From an international perspective, it is important to acknowledge that some exercises are less widely used and may be deemed less acceptable in certain countries.
For example, psychometric assessment is less widely used in some countries.
When using personality questionnaires, ensure you offer candidates the option to complete the assessment in their native language. In addition, consider the merits of using ‘local’ comparison groups vs international comparison groups when interpreting the results.
When using ability / analytical tests, consider, linked to the demands of the role, if you need to gauge reasoning skills in business English vs their native tongue or if it would be important to run the assessments in both languages. Also, as above, consider what benchmark / comparison groups would be most appropriate to help interpret the results (local / country specific benchmarks vs international benchmarks).
When scheduling / timetabling the assessment event, consider what would be appropriate ‘preparation times’ for your non-psychometric exercises linked to the demands of the role and the impact on non-native English speakers i.e. is it more appropriate / realistic for candidates to have longer to prepare and analyse business English information in advance of a group discussion.
Consider how you can help candidates to prepare to give of their best in advance of an assessment process which may well be a newer experience for some candidates. Factors to consider would include – briefing documents, online practice materials and the option to phone in advance of the day to ask questions if unclear about any points.

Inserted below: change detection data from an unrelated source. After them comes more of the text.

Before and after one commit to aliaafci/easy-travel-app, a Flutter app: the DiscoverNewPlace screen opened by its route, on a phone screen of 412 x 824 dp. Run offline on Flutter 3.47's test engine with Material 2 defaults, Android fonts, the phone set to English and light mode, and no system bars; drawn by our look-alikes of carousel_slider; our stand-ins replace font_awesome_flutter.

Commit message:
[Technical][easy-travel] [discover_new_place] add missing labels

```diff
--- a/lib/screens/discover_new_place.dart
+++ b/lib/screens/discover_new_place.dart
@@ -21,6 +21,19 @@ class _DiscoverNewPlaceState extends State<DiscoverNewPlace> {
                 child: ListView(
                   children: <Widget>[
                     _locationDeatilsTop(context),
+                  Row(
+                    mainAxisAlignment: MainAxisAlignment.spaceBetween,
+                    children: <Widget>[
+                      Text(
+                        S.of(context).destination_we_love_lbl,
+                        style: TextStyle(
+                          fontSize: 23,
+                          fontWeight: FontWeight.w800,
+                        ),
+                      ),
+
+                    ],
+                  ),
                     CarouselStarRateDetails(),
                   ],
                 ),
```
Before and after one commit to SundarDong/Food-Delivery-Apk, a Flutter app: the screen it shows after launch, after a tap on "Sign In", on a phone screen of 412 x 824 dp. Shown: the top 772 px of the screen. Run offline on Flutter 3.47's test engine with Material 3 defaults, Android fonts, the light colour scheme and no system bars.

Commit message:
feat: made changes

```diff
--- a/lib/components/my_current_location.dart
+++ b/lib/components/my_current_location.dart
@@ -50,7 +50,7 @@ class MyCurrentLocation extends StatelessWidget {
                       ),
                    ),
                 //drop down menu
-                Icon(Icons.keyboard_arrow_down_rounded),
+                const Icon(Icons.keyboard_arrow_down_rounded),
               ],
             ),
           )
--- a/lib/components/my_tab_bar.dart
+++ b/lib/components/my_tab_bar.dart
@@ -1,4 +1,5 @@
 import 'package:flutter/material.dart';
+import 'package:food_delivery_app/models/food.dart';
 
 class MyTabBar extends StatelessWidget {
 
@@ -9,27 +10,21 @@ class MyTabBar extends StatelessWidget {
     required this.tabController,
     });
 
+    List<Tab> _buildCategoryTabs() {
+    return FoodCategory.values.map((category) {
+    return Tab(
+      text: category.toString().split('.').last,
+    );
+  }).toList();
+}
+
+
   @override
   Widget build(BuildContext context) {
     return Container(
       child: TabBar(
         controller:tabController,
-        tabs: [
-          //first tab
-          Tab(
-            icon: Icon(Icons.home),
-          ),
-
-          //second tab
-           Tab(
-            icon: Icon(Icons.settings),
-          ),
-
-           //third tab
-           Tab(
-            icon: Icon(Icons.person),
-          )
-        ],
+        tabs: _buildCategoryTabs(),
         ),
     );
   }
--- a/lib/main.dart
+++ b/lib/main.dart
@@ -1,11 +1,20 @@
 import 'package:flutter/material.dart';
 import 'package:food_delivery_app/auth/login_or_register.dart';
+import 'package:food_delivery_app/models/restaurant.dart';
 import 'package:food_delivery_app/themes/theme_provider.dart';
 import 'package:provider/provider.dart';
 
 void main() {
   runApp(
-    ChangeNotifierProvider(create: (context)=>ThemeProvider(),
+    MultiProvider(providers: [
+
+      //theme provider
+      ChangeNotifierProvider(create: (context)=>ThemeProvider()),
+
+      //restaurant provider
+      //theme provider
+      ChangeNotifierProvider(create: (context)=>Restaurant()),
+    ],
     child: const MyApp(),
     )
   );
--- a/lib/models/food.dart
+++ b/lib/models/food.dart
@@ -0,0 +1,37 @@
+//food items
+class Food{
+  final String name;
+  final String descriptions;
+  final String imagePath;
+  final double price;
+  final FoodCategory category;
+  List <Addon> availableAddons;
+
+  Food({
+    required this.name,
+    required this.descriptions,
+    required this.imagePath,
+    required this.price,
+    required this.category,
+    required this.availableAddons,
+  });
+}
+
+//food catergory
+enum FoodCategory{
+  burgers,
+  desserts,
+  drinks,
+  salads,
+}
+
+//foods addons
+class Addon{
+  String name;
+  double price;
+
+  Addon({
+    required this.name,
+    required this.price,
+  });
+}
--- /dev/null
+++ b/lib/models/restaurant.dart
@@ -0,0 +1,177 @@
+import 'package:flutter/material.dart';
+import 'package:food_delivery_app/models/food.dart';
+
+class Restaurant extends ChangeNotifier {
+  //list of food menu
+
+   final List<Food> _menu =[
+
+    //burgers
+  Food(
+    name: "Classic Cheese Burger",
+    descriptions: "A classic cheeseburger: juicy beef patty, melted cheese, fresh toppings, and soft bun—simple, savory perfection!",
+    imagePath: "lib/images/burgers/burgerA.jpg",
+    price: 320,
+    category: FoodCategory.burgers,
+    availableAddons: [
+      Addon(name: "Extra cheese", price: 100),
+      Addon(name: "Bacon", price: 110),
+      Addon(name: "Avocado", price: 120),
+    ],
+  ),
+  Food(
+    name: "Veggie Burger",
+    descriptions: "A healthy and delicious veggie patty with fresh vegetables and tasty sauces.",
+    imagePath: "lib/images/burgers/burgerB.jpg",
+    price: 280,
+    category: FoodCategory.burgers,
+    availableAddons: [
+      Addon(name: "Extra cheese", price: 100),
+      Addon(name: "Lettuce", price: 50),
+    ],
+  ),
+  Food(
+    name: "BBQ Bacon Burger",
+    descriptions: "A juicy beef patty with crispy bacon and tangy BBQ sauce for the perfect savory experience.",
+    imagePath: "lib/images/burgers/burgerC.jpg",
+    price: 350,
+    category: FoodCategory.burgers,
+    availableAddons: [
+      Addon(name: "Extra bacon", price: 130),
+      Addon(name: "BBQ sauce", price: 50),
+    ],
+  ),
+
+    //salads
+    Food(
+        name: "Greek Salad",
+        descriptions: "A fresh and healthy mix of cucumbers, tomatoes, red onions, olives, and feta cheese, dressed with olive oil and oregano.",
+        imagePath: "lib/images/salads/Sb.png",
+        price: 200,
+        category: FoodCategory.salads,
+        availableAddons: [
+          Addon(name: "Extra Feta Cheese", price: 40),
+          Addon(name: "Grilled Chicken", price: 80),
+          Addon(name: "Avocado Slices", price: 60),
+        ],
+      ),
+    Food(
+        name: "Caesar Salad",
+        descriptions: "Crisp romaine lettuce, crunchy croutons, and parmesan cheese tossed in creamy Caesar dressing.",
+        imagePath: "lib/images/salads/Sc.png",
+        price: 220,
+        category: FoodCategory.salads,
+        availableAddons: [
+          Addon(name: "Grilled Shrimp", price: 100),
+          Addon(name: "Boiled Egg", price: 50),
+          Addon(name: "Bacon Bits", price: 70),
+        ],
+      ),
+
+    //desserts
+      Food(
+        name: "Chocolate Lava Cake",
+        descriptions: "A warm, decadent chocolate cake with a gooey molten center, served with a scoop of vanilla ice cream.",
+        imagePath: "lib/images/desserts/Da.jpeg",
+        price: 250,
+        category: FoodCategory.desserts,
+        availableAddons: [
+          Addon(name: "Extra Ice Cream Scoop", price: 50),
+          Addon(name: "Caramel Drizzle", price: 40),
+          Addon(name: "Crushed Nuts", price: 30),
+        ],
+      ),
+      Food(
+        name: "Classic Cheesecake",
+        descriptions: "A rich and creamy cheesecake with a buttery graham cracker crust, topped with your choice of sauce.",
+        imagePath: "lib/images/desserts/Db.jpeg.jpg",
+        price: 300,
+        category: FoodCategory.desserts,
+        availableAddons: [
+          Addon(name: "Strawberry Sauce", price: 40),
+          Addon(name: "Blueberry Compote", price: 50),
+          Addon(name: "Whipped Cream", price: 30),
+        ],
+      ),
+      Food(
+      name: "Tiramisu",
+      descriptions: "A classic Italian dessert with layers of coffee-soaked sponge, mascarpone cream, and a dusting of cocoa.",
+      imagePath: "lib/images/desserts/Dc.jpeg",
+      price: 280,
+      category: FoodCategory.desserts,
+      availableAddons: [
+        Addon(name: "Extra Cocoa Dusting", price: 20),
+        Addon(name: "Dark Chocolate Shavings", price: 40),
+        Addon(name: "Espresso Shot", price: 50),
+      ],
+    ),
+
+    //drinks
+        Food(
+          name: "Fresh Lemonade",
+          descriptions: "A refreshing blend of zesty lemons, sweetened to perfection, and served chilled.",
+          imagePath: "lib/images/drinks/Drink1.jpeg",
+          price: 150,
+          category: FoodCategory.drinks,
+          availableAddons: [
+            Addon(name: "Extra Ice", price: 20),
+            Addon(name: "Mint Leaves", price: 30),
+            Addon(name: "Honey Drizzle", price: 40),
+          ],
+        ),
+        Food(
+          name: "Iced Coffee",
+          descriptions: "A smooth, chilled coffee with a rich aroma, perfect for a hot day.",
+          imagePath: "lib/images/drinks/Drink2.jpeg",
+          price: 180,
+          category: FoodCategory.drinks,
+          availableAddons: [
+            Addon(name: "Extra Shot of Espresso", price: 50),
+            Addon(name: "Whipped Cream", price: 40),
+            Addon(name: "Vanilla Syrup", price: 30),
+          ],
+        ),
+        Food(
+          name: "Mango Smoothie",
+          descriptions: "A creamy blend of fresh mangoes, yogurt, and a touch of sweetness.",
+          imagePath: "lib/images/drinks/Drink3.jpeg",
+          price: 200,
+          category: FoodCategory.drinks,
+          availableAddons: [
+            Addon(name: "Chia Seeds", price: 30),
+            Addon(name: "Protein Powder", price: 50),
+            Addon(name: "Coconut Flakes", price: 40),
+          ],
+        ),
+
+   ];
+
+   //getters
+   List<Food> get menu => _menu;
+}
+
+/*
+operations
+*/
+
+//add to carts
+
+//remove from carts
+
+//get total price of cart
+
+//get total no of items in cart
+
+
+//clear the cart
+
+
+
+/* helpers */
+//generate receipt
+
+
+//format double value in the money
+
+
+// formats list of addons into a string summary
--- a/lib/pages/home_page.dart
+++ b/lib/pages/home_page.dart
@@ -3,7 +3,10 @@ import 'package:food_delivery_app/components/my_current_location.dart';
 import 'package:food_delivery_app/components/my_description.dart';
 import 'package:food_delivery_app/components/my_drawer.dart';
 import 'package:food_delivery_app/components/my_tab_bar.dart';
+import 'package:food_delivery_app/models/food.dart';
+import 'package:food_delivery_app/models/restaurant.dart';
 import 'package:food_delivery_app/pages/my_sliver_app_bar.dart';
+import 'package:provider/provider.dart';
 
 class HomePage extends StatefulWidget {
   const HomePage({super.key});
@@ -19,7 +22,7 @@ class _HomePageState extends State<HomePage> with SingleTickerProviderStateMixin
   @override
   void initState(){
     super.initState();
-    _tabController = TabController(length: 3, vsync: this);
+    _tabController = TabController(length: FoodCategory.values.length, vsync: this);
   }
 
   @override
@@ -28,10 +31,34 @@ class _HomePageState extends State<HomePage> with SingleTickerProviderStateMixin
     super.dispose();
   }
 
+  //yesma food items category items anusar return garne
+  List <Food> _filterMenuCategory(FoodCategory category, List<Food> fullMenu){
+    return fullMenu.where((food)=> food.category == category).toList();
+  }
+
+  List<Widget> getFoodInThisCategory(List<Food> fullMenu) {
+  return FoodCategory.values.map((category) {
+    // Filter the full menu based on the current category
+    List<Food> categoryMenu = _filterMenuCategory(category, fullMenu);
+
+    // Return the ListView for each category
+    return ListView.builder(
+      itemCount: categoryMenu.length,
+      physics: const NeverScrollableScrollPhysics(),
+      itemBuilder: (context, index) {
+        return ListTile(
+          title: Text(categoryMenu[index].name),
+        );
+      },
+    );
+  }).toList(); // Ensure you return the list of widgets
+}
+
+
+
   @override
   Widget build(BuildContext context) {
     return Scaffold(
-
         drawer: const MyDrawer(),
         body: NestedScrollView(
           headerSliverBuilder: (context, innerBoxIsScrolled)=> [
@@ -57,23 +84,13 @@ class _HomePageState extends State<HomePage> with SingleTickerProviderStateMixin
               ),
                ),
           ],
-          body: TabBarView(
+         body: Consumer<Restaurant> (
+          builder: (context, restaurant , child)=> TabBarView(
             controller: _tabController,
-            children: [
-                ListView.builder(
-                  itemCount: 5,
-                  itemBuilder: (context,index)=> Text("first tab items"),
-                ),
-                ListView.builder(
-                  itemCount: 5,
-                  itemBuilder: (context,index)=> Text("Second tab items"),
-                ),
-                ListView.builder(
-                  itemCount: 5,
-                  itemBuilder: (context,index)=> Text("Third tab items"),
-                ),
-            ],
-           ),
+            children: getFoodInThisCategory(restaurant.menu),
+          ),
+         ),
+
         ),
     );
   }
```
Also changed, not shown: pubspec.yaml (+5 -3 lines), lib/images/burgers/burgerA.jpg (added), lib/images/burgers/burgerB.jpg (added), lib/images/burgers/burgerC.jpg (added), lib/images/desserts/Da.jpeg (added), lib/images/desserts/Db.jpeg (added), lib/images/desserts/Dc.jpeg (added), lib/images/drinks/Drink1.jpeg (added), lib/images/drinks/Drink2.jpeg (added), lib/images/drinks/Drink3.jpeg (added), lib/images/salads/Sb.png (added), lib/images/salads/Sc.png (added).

Finally, as with any assessment centre event, the process will only ever be as good as the assessors. From an international perspective, it is important to consider (wherever possible) drawing your assessors from local countries that reflect the typical candidate pool and / or assessors with a good understanding of the likely cultural issues at play. Building on this, assessor training will play a critical part in the success of your process.